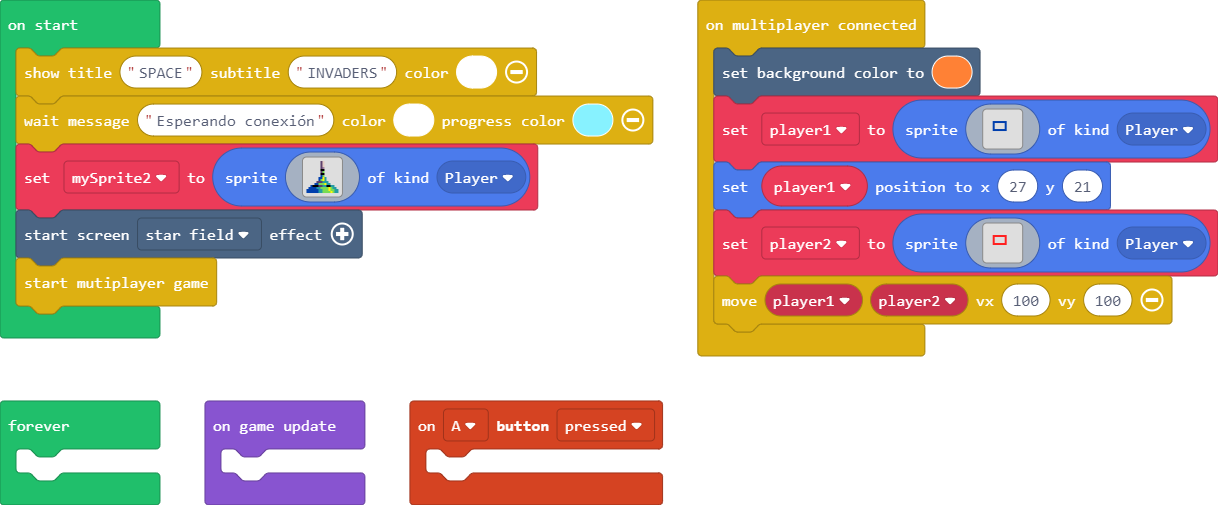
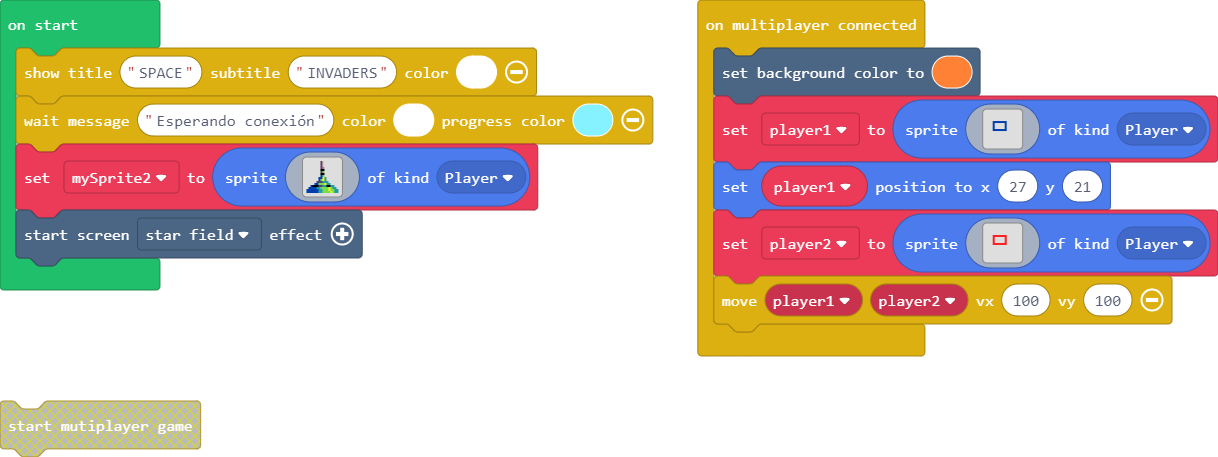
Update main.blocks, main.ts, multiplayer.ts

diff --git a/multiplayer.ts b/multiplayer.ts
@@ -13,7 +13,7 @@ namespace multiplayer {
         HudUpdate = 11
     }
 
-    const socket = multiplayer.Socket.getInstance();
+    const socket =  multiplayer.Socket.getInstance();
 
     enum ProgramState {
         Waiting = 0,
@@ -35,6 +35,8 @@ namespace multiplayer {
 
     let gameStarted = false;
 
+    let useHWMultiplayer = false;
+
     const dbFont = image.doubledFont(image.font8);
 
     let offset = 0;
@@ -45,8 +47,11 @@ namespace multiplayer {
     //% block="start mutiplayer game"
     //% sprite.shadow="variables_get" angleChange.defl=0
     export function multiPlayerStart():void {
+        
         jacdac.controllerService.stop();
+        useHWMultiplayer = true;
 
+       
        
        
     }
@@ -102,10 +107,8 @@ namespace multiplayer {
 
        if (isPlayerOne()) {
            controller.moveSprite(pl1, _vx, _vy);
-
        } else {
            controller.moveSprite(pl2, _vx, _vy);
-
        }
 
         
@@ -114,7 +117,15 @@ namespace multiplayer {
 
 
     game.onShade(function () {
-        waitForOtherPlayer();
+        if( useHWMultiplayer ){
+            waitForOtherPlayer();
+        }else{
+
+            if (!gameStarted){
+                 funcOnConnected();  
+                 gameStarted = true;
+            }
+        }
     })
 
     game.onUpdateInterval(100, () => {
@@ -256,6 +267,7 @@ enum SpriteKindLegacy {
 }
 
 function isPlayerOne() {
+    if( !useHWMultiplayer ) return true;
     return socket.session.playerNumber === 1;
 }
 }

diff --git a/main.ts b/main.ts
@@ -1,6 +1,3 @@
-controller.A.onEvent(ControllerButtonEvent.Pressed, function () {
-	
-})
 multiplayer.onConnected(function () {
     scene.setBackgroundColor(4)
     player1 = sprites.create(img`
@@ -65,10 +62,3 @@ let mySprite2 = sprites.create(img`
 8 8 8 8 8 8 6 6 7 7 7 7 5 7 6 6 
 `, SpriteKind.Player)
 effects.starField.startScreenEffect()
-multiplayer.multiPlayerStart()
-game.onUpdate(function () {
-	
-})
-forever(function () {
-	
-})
-----
__What you need to do__: Write out all of the records above. Keep them exact and leave out the pictures.

__Result below__:
Update main.blocks, main.ts, multiplayer.ts

diff --git a/multiplayer.ts b/multiplayer.ts
@@ -13,7 +13,7 @@ namespace multiplayer {
         HudUpdate = 11
     }
 
-    const socket = multiplayer.Socket.getInstance();
+    const socket =  multiplayer.Socket.getInstance();
 
     enum ProgramState {
         Waiting = 0,
@@ -35,6 +35,8 @@ namespace multiplayer {
 
     let gameStarted = false;
 
+    let useHWMultiplayer = false;
+
     const dbFont = image.doubledFont(image.font8);
 
     let offset = 0;
@@ -45,8 +47,11 @@ namespace multiplayer {
     //% block="start mutiplayer game"
     //% sprite.shadow="variables_get" angleChange.defl=0
     export function multiPlayerStart():void {
+        
         jacdac.controllerService.stop();
+        useHWMultiplayer = true;
 
+       
        
        
     }
@@ -102,10 +107,8 @@ namespace multiplayer {
 
        if (isPlayerOne()) {
            controller.moveSprite(pl1, _vx, _vy);
-
        } else {
            controller.moveSprite(pl2, _vx, _vy);
-
        }
 
         
@@ -114,7 +117,15 @@ namespace multiplayer {
 
 
     game.onShade(function () {
-        waitForOtherPlayer();
+        if( useHWMultiplayer ){
+            waitForOtherPlayer();
+        }else{
+
+            if (!gameStarted){
+                 funcOnConnected();  
+                 gameStarted = true;
+            }
+        }
     })
 
     game.onUpdateInterval(100, () => {
@@ -256,6 +267,7 @@ enum SpriteKindLegacy {
 }
 
 function isPlayerOne() {
+    if( !useHWMultiplayer ) return true;
     return socket.session.playerNumber === 1;
 }
 }

diff --git a/main.ts b/main.ts
@@ -1,6 +1,3 @@
-controller.A.onEvent(ControllerButtonEvent.Pressed, function () {
-	
-})
 multiplayer.onConnected(function () {
     scene.setBackgroundColor(4)
     player1 = sprites.create(img`
@@ -65,10 +62,3 @@ let mySprite2 = sprites.create(img`
 8 8 8 8 8 8 6 6 7 7 7 7 5 7 6 6 
 `, SpriteKind.Player)
 effects.starField.startScreenEffect()
-multiplayer.multiPlayerStart()
-game.onUpdate(function () {
-	
-})
-forever(function () {
-	
-})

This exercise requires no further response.